**What is expected**
If a line of the listing contains the string "padding", return that line.

**Data shown**
----------------------------------------
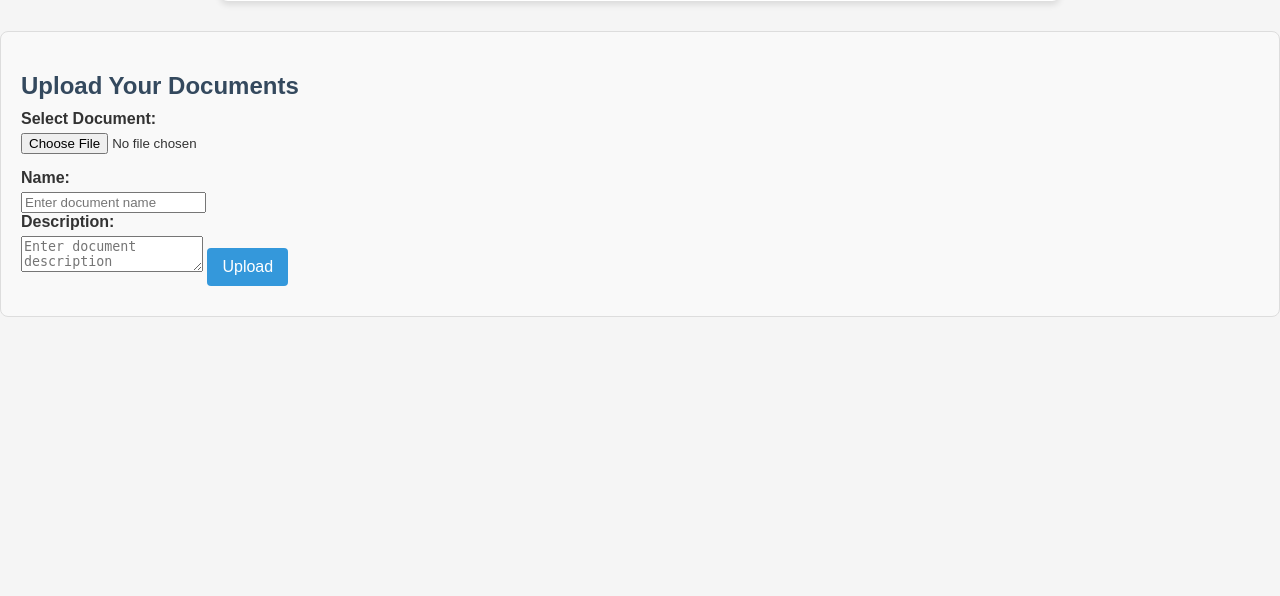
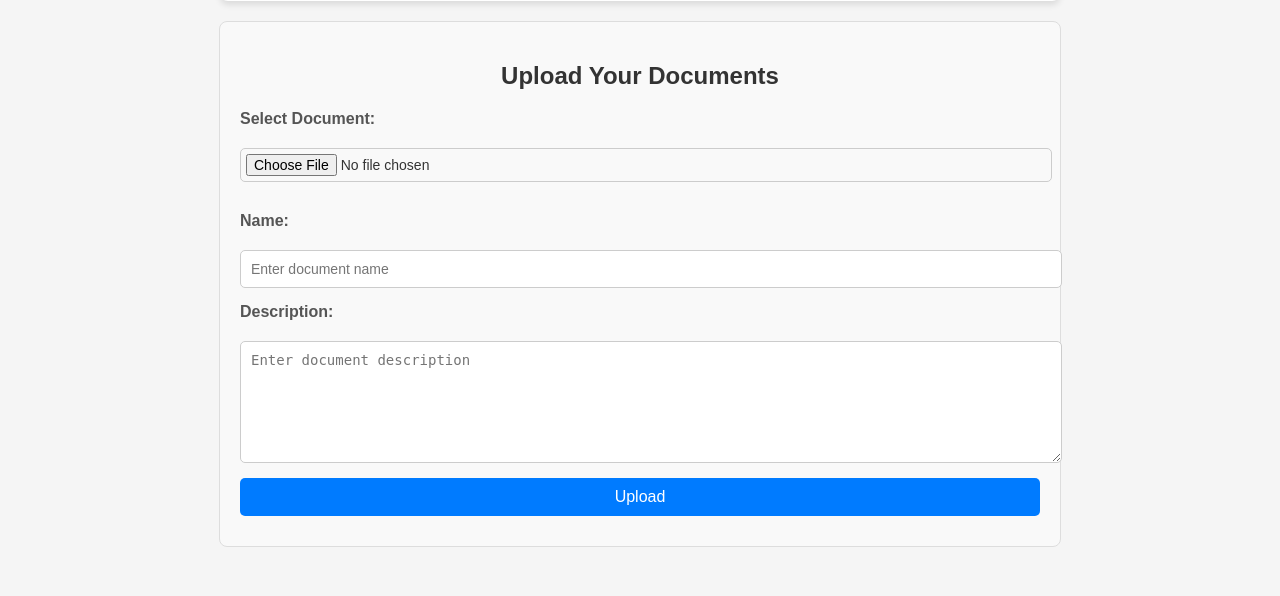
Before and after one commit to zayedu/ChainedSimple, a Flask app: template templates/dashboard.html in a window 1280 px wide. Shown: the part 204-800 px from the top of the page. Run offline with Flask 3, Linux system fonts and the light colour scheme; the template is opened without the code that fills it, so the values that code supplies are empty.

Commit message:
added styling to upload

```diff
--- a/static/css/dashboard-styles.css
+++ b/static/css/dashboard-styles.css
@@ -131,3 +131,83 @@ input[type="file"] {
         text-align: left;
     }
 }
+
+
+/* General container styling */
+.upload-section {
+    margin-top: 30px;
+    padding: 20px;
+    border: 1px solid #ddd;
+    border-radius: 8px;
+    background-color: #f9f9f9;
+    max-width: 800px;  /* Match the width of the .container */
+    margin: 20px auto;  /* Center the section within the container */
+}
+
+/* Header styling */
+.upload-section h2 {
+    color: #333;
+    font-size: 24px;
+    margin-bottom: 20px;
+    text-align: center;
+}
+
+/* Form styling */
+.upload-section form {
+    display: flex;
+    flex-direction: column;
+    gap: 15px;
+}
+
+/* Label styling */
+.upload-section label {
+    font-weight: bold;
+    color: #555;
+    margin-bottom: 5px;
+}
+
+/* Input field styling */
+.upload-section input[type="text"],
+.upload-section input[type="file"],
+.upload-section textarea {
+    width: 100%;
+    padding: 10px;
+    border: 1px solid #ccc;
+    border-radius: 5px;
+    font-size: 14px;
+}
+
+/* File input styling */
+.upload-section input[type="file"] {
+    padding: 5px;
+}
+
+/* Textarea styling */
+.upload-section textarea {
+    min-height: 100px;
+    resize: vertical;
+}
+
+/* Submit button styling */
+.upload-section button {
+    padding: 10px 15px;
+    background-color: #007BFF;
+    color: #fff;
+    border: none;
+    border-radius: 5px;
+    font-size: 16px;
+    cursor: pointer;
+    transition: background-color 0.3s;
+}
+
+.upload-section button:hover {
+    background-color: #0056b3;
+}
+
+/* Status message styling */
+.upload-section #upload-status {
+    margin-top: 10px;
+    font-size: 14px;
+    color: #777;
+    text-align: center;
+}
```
----------------------------------------
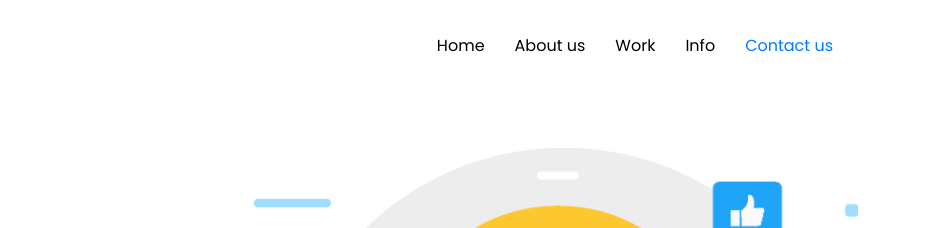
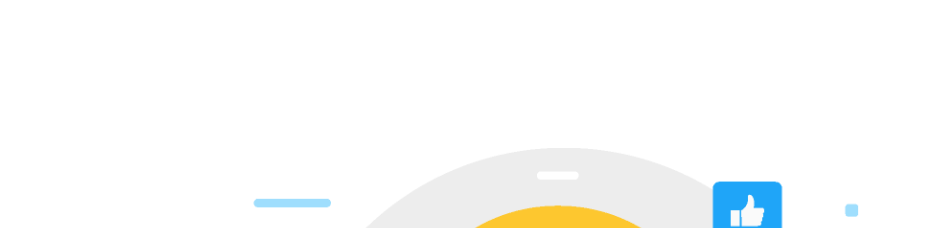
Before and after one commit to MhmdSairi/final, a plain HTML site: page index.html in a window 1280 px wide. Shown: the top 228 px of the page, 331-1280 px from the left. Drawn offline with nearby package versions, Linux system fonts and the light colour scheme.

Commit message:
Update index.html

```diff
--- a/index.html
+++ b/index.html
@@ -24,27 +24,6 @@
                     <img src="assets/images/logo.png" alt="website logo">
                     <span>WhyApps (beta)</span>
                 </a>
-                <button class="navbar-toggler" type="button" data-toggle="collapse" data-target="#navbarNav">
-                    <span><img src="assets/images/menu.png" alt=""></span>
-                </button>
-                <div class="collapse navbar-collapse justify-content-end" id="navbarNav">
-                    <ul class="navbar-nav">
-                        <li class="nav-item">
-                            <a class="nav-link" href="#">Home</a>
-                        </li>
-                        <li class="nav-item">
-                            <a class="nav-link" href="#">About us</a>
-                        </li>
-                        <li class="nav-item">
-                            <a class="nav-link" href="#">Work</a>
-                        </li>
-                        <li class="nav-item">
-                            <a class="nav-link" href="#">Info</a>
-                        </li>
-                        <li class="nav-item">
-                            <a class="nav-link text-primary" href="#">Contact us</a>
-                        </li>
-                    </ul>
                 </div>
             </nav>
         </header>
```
----------------------------------------
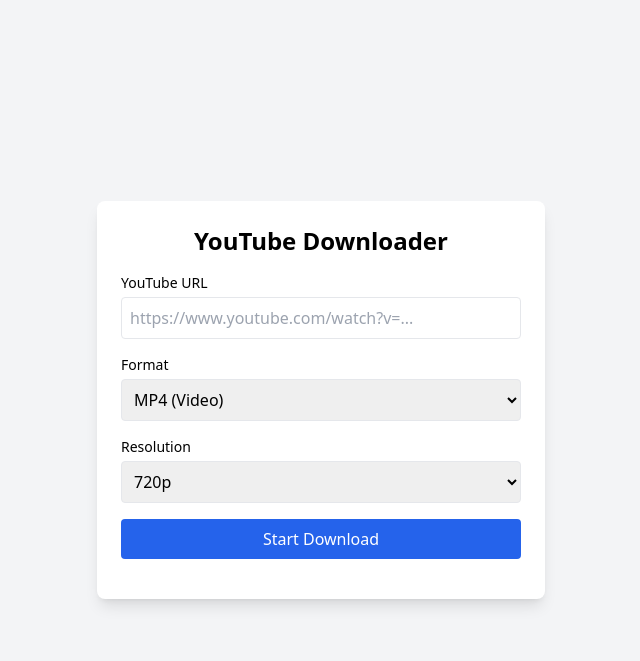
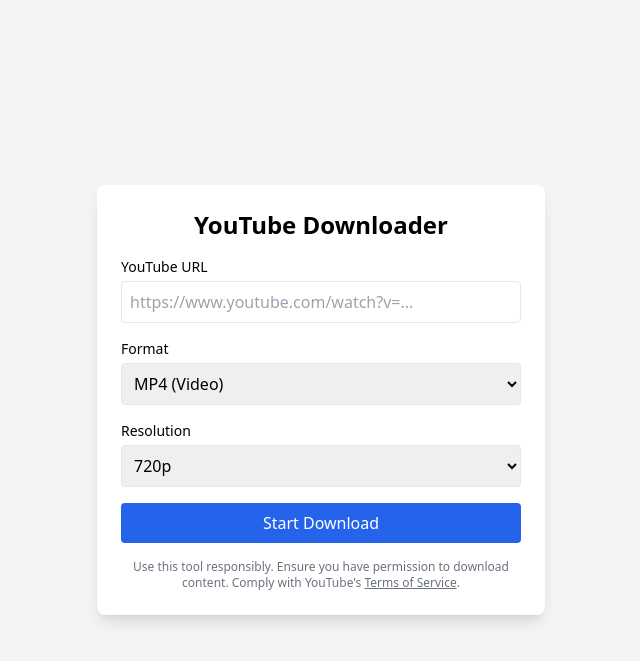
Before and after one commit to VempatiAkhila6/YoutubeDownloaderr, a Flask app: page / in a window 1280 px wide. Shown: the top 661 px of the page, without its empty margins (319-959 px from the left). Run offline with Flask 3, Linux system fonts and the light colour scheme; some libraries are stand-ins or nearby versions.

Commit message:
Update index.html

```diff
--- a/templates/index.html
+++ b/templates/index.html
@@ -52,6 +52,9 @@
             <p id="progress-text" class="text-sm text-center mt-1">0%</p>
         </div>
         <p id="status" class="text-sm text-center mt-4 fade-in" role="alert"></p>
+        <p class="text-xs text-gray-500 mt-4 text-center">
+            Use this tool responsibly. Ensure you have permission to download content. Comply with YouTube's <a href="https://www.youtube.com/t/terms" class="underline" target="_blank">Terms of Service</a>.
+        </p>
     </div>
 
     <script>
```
----------------------------------------
**Answer for the task**
+    padding: 20px;
+    padding: 10px;
+    padding: 5px;
+    padding: 10px 15px;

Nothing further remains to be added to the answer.